2. We have left the door of the office open the last 2 days (weekend) while in the house and able to supervise so that both cats can come and go. Spencer keeps going up into the office and lounging, but is also following Josie around on the second floor. An example of something out of the ordinary for him; Spencer has NEVER hid under the bed. Josie was under the bed in the guest room, and Spencer was under there with her on the opposite side. Both laying down on their sides, relaxed. Spencer will also hang outside of the guest room if Josie is in there. Is he hanging so close to intimidate her or control the situation? Is this a bad behavior? Or does the fact that they are both relaxing in the same room mean things are going well? Spencer will follow our dog around in the house and outside and often lays within a few feet of the dog to relax.
3. Both nights, Josie didn't want to go back to the office, so we went to bed with the office door open, and both nights Spencer has chased Josie up there. She has meowed, but no other aggressive noises happened. Is this playing or aggression?
4. Spencer is more curious and Josie is more skiddish by nature and the way they have lived. So far I feel that things are going well, but I dont want Spencer to limit Josie's ability to explore the house, and I definitely don't want anyone to start spraying. I am planning on continuing to separate during the day and night when the cats are not supervised, but do I need to take it back a step to feeding on opposite sides of the gate until Josie starts eating?
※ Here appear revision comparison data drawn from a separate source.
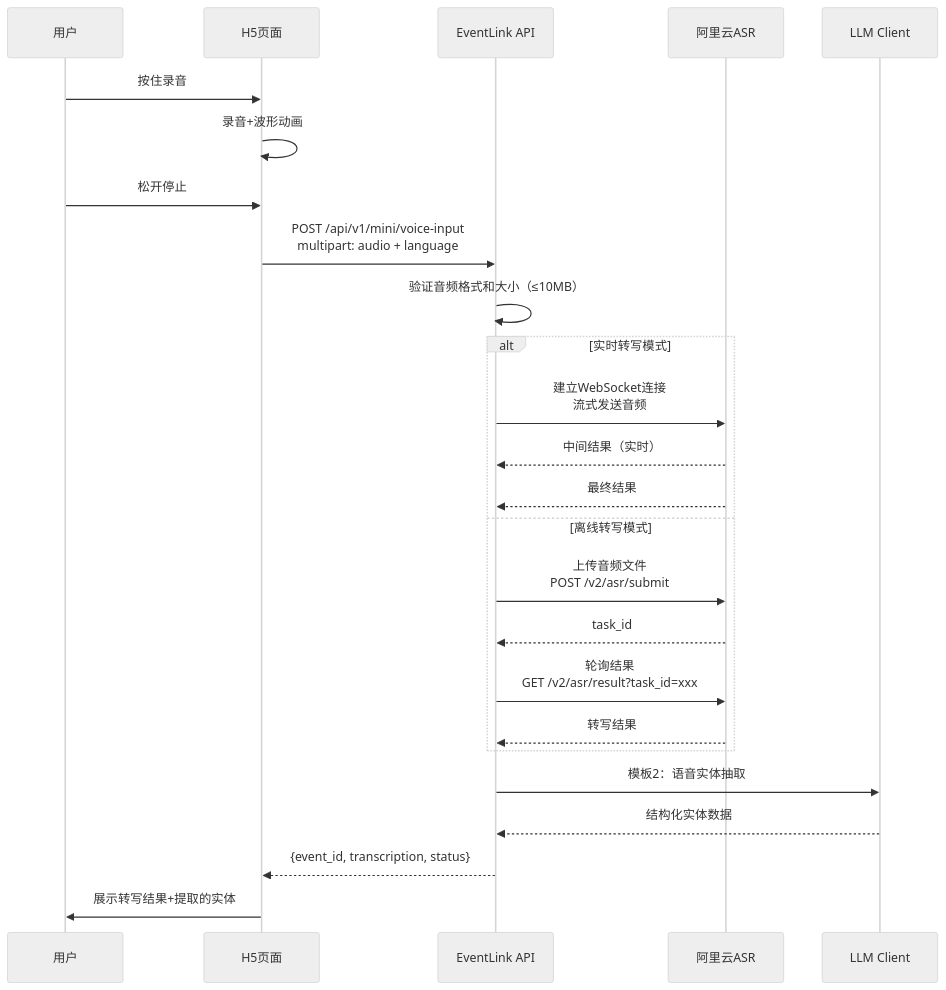
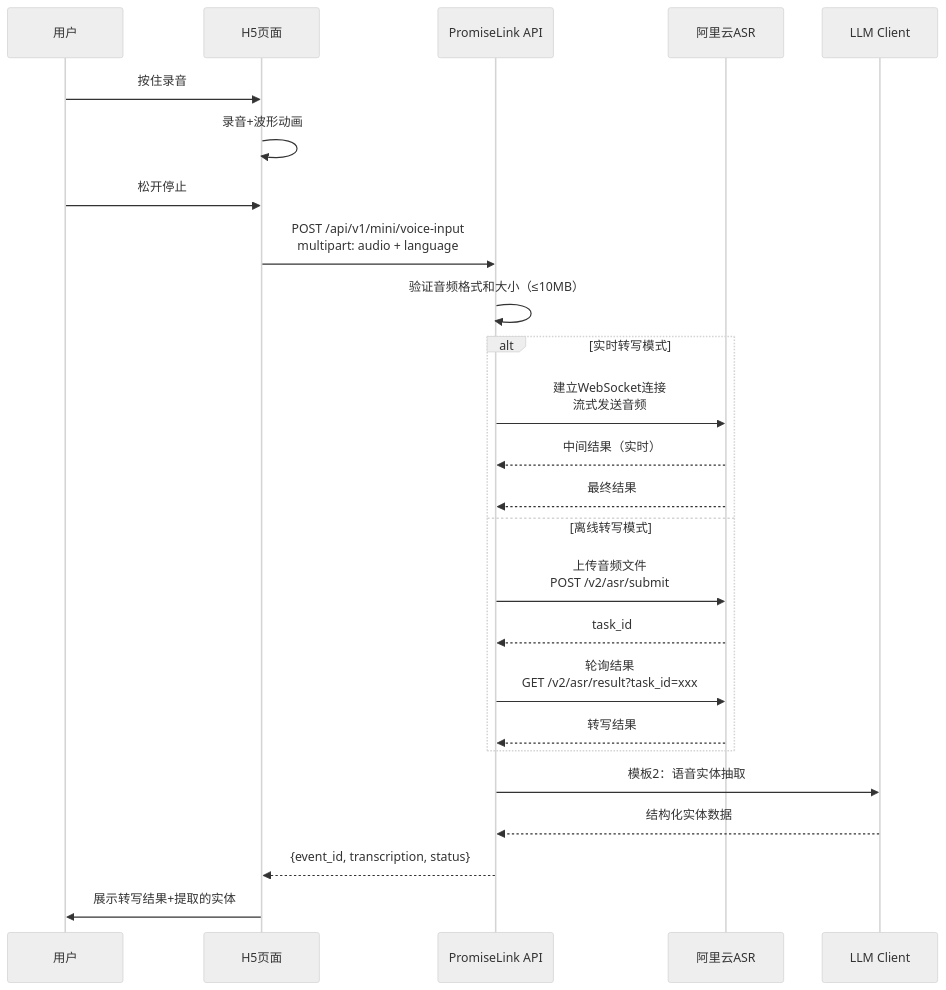
One commit to lulin70/PromiseLink changed the fourth of 7 diagrams in docs/design/Integration_Design_v1.md. Above: the diagram before and after it, drawn with Mermaid (neutral theme). The commit also changed other lines of this file and 427 other files, not shown here.

First line of the commit message:
refactor: rename EventLink → PromiseLink

````diff
--- a/docs/design/Integration_Design_v1.md
+++ b/docs/design/Integration_Design_v1.md
@@ -1796,32 +1796,32 @@
 ```mermaid
 sequenceDiagram
     participant User as 用户
     participant H5 as H5页面
-    participant API as EventLink API
+    participant API as PromiseLink API
     participant ASR as 阿里云ASR
     participant LLM as LLM Client
 
     User->>H5: 按住录音
     H5->>H5: 录音+波形动画
     User->>H5: 松开停止
 
     H5->>API: POST /api/v1/mini/voice-input<br/>multipart: audio + language
     API->>API: 验证音频格式和大小（≤10MB）
 
     alt 实时转写模式
         API->>ASR: 建立WebSocket连接<br/>流式发送音频
         ASR-->>API: 中间结果（实时）
         ASR-->>API: 最终结果
     else 离线转写模式
         API->>ASR: 上传音频文件<br/>POST /v2/asr/submit
         ASR-->>API: task_id
         API->>ASR: 轮询结果<br/>GET /v2/asr/result?task_id=xxx
         ASR-->>API: 转写结果
     end
 
     API->>LLM: 模板2：语音实体抽取
     LLM-->>API: 结构化实体数据
 
     API-->>H5: {event_id, transcription, status}
     H5->>User: 展示转写结果+提取的实体
 ```
````
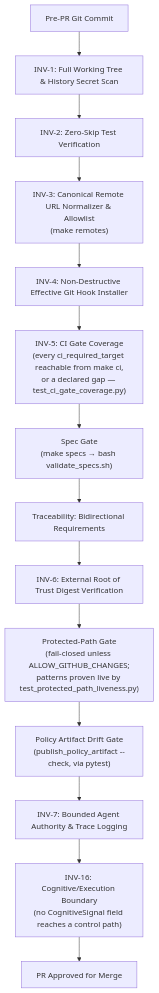
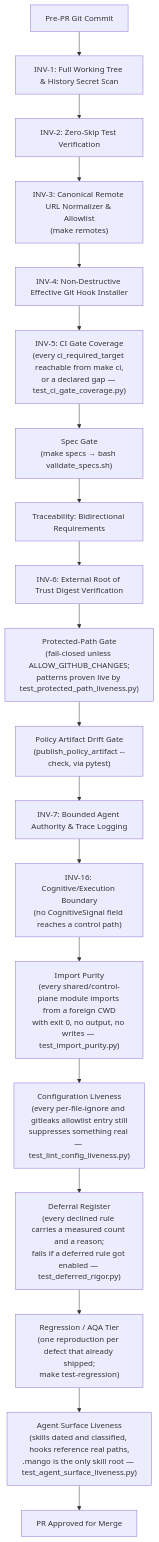
One commit to ianshank/Mango_Code_Agent-Harness changed the fourth of 5 diagrams in harness/docs/C4_ARCHITECTURE.md. Above: the diagram before and after it, drawn with Mermaid. The commit also changed other lines of this file and 24 other files, not shown here.

First line of the commit message:
Make the agent control surface and its documentation verifiable

````diff
--- a/harness/docs/C4_ARCHITECTURE.md
+++ b/harness/docs/C4_ARCHITECTURE.md
@@ -144,16 +151,21 @@
 ```mermaid
 flowchart TD
     Commit[Pre-PR Git Commit] --> Secrets[INV-1: Full Working Tree & History Secret Scan]
     Secrets --> ZeroSkip[INV-2: Zero-Skip Test Verification]
     ZeroSkip --> Remotes["INV-3: Canonical Remote URL Normalizer & Allowlist<br/>(make remotes)"]
     Remotes --> Hooks[INV-4: Non-Destructive Effective Git Hook Installer]
     Hooks --> GateCov["INV-5: CI Gate Coverage<br/>(every ci_required_target reachable from make ci,<br/>or a declared gap — test_ci_gate_coverage.py)"]
     GateCov --> SpecGate["Spec Gate<br/>(make specs → bash validate_specs.sh)"]
     SpecGate --> SpecTrace[Traceability: Bidirectional Requirements]
     SpecTrace --> Policy[INV-6: External Root of Trust Digest Verification]
     Policy --> Protected["Protected-Path Gate<br/>(fail-closed unless ALLOW_GITHUB_CHANGES;<br/>patterns proven live by test_protected_path_liveness.py)"]
     Protected --> ArtifactDrift["Policy Artifact Drift Gate<br/>(publish_policy_artifact --check, via pytest)"]
     ArtifactDrift --> Delegation[INV-7: Bounded Agent Authority & Trace Logging]
     Delegation --> Boundary["INV-16: Cognitive/Execution Boundary<br/>(no CognitiveSignal field reaches a control path)"]
-    Boundary --> Pass[PR Approved for Merge]
+    Boundary --> Purity["Import Purity<br/>(every shared/control-plane module imports from a foreign CWD<br/>with exit 0, no output, no writes — test_import_purity.py)"]
+    Purity --> ConfigLive["Configuration Liveness<br/>(every per-file-ignore and gitleaks allowlist entry still<br/>suppresses something real — test_lint_config_liveness.py)"]
+    ConfigLive --> Deferrals["Deferral Register<br/>(every declined rule carries a measured count and a reason;<br/>fails if a deferred rule got enabled — test_deferred_rigor.py)"]
+    Deferrals --> Regression["Regression / AQA Tier<br/>(one reproduction per defect that already shipped;<br/>make test-regression)"]
+    Regression --> Surface["Agent Surface Liveness<br/>(skills dated and classified, hooks reference real paths,<br/>.mango is the only skill root — test_agent_surface_liveness.py)"]
+    Surface --> Pass[PR Approved for Merge]
 ```
````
I know this was a lot for her so quickly, but I also cannot see us keeping them separate for 6 months with our work schedules, etc.
Thank you for taking the time to read and for your advice!